• [DIRECTIONS]
Only a number is wanted here: the number of lines of the data that include "forgot".

• [DATA FOR THIS EXERCISE]

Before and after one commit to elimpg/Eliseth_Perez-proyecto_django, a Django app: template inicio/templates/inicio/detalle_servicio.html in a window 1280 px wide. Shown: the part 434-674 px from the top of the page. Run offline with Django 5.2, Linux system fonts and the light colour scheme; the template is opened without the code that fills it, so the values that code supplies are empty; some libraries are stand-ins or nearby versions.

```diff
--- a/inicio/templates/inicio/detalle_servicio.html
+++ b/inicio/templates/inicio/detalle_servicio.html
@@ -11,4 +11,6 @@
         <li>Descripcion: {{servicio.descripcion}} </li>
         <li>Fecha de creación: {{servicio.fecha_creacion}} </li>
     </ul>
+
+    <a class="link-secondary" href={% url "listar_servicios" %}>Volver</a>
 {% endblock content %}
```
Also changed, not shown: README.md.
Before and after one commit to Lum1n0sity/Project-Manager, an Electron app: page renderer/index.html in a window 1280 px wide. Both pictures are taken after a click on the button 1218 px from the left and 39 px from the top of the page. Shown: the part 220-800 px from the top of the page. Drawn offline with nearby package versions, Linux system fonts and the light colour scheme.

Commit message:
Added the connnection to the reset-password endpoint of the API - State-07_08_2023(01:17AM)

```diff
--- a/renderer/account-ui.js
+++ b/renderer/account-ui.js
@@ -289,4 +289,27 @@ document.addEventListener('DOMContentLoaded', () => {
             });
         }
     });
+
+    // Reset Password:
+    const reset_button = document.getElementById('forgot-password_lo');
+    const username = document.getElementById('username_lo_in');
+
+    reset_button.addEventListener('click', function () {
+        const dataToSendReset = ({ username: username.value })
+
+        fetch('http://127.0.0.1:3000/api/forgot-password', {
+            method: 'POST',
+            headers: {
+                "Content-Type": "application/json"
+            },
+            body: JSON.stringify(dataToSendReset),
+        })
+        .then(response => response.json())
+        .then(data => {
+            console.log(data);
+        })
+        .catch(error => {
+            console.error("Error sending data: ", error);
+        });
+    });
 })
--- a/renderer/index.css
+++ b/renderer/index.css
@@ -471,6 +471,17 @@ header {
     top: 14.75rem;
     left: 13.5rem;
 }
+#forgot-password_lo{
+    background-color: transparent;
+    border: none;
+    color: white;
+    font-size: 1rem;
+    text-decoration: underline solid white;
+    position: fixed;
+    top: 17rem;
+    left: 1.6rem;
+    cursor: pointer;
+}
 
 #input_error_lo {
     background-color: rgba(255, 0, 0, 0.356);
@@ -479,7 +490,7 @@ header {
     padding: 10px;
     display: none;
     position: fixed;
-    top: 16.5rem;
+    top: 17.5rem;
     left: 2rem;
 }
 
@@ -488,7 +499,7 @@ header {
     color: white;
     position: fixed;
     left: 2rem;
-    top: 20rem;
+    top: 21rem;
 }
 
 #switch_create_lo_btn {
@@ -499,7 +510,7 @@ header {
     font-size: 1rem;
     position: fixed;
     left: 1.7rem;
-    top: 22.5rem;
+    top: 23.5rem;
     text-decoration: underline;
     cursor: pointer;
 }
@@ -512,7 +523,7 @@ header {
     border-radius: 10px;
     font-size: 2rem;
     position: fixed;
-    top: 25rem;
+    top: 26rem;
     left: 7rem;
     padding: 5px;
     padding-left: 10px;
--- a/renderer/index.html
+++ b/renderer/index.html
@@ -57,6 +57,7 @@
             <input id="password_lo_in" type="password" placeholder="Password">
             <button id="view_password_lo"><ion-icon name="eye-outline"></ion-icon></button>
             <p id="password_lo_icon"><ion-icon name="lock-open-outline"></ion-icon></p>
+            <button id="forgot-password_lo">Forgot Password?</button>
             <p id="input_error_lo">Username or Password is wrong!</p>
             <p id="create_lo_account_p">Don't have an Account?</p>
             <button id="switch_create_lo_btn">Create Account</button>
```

• [EXERCISE OUTPUT]
4